The move is on foot of a range of proposals voted for at last year’s Synod in Limerick which acknowledged the need to move towards lay-led prayers as a result of the decline in vocations.
The Synod, which was attended by 400 delegates — more than 300 of whom were lay people — saw 97 proposals endorsed across a range of themes to provide a pathway forward for the diocese to meet the challenges of the future.
Among the specific lay-led liturgy proposals adopted at the Synod was the plan to develop and support lay leadership in public prayers.
Speaking ahead of Tuesday’s initiative, Bishop of Limerick Brendan Leahy said: “It’s inevitable with the fall-off in vocations that we need to explore new and exciting opportunities to celebrate the Word and one of the ways will be through lay-led times of public prayer.
“As we move forward, we need to prepare for a time when, even though priests are not available, each local community will be prepared to arrange for moments of public prayer for various occasions.
“No parish should find itself in a position where it is not prepared for such a possibility so it makes sense for us to begin right now.”
Bishop Leahy said that communion will not be distributed at Tuesday’s service, though he stressed this is not to suggest that it might never be at future lay-led liturgies, especially, for instance, in nursing homes.
“All over the world, when priests are not available, the liturgy of the Word is celebrated in parishes without the distribution of communion,” he said.
“We are, in many respects, going back to the future as not that long ago people would attend weekly Mass without receiving communion, which was largely a sacrament received only occasionally.”
Bishop Leahy said he would like to see people celebrate public prayer more in its own right rather than it being synonymous only with Mass and receiving Holy Communion.
He said the Church already has many forms of public prayer, such as morning and evening prayers, the rosary, holy hours of adoration, reading of scripture or benediction.
“Lay-led prayers will not be an ‘alternative’ or ‘mini’ Mass but, instead, a moment of public prayer that is thoroughly valued in its own right,” Bishop Leahy said.
“We are facing many challenges due to the decline in vocations but we must view these as opportunities and explore through these how we can encourage more lay engagement and participation in liturgy.

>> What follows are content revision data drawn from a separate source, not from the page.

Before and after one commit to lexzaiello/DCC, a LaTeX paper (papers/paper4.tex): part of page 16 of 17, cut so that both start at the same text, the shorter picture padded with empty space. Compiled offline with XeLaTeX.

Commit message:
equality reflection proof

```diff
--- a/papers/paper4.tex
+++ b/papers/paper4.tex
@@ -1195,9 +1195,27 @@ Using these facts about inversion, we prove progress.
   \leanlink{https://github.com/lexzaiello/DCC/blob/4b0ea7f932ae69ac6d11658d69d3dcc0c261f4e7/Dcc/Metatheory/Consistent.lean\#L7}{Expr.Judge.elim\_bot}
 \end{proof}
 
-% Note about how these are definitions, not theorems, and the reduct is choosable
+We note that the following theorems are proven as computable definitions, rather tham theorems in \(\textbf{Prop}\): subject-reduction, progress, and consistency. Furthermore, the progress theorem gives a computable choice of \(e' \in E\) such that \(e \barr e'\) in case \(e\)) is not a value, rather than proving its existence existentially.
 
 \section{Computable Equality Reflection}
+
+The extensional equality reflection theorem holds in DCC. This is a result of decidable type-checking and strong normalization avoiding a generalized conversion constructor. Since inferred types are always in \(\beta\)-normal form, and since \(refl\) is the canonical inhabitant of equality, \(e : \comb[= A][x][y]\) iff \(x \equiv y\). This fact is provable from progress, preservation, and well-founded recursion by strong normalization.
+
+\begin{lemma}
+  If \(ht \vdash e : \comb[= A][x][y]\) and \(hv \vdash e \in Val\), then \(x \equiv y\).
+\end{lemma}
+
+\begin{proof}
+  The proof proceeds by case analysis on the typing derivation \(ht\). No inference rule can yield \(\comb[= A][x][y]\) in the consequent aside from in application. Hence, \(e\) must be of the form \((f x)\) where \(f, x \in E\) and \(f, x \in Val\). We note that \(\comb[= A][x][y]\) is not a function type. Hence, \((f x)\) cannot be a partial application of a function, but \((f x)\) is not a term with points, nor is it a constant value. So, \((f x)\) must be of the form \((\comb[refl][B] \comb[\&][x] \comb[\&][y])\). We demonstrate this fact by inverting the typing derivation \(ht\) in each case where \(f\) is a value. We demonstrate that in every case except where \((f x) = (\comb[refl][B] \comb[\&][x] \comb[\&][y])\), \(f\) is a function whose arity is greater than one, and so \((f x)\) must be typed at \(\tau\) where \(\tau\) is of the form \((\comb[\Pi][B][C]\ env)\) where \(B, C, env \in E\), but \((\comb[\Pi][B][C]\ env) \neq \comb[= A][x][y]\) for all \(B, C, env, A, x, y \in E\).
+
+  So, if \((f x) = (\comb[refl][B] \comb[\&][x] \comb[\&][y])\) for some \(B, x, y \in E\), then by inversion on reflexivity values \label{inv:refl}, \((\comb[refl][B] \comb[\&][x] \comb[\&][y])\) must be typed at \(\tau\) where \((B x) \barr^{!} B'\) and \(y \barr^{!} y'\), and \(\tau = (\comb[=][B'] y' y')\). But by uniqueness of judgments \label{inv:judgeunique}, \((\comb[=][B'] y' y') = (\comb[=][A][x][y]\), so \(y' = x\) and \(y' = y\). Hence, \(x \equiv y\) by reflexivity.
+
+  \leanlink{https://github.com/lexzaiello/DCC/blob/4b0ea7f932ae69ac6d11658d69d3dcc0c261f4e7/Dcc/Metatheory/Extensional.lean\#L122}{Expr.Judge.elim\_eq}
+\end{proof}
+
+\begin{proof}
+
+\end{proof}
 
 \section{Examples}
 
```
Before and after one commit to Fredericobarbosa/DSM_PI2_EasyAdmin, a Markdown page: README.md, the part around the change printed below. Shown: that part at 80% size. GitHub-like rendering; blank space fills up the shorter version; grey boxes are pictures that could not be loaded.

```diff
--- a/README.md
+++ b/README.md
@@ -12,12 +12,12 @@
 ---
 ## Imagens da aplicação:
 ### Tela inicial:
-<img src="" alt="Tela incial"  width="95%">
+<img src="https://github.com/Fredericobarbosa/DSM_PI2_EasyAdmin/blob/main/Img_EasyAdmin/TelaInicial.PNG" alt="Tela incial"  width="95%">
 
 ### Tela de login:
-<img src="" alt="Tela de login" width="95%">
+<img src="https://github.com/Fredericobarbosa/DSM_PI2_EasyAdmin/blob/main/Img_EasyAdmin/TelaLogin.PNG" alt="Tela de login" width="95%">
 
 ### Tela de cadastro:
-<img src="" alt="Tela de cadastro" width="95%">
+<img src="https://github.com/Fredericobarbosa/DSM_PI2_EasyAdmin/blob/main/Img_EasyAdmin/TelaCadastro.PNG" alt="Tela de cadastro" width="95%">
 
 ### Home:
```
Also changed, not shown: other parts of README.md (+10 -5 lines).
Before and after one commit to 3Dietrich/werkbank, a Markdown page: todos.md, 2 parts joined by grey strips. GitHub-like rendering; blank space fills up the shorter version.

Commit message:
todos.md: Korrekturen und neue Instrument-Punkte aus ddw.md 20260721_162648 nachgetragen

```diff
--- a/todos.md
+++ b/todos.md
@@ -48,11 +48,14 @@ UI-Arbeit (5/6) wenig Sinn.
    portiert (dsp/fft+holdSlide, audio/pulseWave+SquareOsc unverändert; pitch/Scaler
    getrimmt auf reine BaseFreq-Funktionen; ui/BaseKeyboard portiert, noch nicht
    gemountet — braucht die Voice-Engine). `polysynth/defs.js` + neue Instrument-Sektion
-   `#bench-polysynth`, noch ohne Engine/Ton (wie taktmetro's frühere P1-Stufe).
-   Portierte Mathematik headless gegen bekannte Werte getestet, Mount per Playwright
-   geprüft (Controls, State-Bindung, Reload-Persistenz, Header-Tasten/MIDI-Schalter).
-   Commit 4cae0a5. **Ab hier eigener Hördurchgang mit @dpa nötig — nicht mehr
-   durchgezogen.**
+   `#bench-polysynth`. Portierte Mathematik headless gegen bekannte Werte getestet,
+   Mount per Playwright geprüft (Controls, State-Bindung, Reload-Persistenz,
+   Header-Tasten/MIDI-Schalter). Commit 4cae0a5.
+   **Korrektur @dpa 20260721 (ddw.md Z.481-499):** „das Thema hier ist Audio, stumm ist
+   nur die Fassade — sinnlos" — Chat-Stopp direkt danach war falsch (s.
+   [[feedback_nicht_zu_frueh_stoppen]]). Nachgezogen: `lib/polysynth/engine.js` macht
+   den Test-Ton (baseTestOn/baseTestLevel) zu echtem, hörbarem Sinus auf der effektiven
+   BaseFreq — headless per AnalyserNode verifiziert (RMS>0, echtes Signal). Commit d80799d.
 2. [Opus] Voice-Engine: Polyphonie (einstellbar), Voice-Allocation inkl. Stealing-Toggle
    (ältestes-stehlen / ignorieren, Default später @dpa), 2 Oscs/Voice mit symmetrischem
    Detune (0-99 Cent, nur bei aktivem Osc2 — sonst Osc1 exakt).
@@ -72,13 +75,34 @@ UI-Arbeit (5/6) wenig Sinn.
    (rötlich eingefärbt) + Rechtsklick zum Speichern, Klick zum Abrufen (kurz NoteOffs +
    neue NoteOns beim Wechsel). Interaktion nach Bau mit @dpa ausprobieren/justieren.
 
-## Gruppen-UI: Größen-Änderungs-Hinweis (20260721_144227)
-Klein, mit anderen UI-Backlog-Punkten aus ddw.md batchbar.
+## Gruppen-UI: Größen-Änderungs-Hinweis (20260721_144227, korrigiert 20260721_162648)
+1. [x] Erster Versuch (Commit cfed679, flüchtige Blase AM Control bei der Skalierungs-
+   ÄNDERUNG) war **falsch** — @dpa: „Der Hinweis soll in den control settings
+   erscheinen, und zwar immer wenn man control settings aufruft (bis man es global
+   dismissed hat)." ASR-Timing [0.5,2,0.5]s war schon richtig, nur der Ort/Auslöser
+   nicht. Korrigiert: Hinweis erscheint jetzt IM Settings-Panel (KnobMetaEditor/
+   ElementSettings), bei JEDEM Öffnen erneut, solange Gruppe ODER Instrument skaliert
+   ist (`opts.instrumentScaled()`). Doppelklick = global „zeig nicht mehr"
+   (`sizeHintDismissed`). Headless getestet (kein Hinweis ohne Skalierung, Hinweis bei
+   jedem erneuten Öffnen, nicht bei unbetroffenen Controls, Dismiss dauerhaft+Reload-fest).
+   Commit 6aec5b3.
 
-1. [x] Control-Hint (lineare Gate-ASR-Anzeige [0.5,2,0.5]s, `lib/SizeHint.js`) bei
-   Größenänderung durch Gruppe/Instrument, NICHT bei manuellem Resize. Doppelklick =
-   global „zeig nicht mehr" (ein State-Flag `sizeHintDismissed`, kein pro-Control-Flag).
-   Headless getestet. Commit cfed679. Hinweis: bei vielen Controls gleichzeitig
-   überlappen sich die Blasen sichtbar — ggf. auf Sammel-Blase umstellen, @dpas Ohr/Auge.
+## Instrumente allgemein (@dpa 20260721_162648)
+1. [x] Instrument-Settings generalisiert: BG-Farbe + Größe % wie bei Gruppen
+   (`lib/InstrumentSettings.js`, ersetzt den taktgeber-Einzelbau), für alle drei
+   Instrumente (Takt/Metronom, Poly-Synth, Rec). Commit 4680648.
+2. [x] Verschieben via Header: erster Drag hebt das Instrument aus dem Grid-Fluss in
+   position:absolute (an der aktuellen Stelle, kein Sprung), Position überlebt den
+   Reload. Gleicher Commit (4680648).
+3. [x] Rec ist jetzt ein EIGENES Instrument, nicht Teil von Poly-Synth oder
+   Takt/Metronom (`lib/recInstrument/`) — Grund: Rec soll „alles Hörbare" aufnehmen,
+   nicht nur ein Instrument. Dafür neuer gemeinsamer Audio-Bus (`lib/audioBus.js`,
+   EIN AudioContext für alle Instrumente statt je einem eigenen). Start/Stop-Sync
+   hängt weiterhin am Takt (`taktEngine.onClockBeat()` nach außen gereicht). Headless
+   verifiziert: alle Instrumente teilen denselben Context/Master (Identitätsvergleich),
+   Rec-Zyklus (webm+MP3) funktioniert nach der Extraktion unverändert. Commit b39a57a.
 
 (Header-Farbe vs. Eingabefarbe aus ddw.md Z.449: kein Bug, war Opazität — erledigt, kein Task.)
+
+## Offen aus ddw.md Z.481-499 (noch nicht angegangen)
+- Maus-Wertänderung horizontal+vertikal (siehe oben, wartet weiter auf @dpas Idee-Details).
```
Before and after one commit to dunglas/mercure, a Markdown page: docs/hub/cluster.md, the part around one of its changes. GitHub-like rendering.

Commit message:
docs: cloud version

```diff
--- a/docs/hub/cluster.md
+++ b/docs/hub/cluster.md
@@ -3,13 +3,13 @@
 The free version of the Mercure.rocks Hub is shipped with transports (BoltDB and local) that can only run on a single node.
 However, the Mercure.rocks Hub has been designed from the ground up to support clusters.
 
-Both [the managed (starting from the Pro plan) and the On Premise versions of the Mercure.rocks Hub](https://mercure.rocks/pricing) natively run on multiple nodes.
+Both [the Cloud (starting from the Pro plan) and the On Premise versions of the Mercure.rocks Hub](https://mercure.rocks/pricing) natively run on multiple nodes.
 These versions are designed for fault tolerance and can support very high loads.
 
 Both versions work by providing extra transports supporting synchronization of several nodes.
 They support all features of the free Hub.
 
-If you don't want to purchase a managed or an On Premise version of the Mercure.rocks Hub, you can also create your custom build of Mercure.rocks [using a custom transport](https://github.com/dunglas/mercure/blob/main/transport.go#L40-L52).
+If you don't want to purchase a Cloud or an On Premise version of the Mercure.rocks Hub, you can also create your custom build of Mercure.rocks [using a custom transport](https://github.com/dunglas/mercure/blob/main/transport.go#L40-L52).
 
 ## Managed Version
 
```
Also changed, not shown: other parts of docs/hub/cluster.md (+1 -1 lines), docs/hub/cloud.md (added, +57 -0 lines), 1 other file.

“Increasingly, we will see lay people lead prayers in funeral homes, and at the reception of the remains in the Church or other moments when public prayers are required.”